Mr Browns advice came as he signed an emergency order under the Food Safety Act which came into effect on Saturday.
Fresh precautionary measures from the European Commission were also announced last Friday.
These require Belgium to ensure that no further products from the affected farms are distributed.
Rather than being a complete blanket ban the Belgium authorities will be required to produce lists of all affected farms, and its suppliers.
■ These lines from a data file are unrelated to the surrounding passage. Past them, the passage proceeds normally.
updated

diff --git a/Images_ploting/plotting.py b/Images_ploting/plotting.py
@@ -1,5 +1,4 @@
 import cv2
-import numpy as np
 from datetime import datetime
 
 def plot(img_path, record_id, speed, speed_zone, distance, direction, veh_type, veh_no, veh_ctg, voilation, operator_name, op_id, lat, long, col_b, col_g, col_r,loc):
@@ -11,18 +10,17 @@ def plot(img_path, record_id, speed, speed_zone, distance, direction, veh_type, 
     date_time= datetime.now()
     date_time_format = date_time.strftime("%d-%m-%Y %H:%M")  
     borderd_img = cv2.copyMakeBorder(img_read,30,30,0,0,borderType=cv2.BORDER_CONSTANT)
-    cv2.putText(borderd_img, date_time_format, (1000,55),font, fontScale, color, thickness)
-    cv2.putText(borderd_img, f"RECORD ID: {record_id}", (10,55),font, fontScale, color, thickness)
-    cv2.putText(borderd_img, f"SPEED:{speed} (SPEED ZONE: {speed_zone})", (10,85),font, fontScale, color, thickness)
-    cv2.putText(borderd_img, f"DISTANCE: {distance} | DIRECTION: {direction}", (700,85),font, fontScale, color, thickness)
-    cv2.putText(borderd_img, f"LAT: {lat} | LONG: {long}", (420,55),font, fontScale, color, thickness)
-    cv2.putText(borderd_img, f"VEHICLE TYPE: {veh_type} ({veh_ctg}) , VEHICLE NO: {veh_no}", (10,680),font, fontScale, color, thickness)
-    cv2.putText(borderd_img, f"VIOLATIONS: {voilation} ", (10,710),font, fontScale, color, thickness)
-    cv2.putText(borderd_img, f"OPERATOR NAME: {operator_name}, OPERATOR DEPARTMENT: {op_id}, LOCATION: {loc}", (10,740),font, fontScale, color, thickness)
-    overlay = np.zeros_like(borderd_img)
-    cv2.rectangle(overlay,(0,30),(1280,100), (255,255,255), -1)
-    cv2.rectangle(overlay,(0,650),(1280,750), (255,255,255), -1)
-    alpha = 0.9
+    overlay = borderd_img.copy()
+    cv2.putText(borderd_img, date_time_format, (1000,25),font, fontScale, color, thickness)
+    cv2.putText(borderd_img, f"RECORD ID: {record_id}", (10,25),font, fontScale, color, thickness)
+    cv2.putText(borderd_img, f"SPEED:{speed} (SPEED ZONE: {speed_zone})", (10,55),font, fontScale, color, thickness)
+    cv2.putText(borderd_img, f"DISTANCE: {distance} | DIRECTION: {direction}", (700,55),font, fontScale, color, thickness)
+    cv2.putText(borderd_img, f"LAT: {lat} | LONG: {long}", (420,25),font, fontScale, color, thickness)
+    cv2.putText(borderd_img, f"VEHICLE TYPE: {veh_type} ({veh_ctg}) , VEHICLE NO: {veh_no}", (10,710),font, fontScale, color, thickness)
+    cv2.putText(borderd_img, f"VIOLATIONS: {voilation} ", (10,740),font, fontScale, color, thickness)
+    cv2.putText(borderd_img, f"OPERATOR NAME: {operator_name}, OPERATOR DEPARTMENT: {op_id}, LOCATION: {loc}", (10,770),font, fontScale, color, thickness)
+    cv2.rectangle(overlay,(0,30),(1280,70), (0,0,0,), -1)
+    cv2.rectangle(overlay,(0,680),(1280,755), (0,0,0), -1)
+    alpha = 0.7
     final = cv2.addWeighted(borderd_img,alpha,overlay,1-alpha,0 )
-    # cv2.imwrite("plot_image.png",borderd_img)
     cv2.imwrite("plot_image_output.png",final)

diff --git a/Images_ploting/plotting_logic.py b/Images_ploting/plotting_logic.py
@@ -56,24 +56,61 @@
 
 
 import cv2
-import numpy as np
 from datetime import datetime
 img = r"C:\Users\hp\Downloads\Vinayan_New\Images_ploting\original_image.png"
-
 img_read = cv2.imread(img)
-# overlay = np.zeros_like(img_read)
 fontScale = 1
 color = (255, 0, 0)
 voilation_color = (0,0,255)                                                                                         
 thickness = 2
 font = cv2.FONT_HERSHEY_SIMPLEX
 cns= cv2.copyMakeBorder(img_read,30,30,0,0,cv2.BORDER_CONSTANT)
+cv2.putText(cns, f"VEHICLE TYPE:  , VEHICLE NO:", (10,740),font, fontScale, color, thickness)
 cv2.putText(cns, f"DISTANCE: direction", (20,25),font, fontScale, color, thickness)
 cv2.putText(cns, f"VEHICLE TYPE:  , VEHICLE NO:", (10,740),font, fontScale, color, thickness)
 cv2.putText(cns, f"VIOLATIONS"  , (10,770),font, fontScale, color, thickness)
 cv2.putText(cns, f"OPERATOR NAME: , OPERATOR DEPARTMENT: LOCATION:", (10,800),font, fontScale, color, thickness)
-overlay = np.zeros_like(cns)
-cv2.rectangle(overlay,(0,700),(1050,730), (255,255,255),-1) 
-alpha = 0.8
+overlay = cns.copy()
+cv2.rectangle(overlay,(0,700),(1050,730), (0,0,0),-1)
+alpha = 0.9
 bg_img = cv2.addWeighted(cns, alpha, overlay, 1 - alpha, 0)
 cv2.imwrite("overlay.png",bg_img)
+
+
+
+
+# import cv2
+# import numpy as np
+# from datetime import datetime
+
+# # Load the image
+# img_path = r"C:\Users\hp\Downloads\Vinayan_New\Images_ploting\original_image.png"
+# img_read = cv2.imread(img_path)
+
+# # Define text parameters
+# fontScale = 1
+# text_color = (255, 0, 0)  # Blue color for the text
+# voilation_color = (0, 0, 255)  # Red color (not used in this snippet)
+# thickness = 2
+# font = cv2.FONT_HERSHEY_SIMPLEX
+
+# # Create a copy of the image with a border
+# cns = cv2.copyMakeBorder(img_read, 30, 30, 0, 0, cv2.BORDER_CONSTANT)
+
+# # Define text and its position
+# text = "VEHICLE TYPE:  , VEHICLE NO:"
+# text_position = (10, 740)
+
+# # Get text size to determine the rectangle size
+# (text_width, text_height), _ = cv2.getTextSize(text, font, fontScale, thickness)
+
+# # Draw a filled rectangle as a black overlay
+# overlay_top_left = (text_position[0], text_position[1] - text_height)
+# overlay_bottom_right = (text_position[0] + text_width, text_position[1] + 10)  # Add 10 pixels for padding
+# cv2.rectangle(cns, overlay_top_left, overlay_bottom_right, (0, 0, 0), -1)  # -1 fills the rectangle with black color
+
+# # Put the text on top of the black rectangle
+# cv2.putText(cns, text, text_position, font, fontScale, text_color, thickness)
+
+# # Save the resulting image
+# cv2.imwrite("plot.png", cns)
Those farms affected will be completely closed off, said a MAFF spokeswoman.
But as the food scare escalates in Belgium, optimism is growing here in the UK that this could provide a much-needed boost for British Agriculture.
Keith Baker, President of the British Veterinary Association said he hoped those retailers who have returned to sourcing meat and eggs from British farms will make the most of this marketing opportunity.
And the Meat and Livestock Commission (MLC) has announced an extension of an advertising campaign to reassure consumers about the safety of British pig meat.
Gwyn Howells, director general of the MLC made the announcement at a visit to a pig farm in Bury St Edmunds, Suffolk, where he spoke to producers and industry leaders.
The advertising campaign, which highlights the British Meat Quality Standard Mark for pork, bacon and ham, is worth more than £100,000. This is on top of the £5.5 million already committed to launch the mark.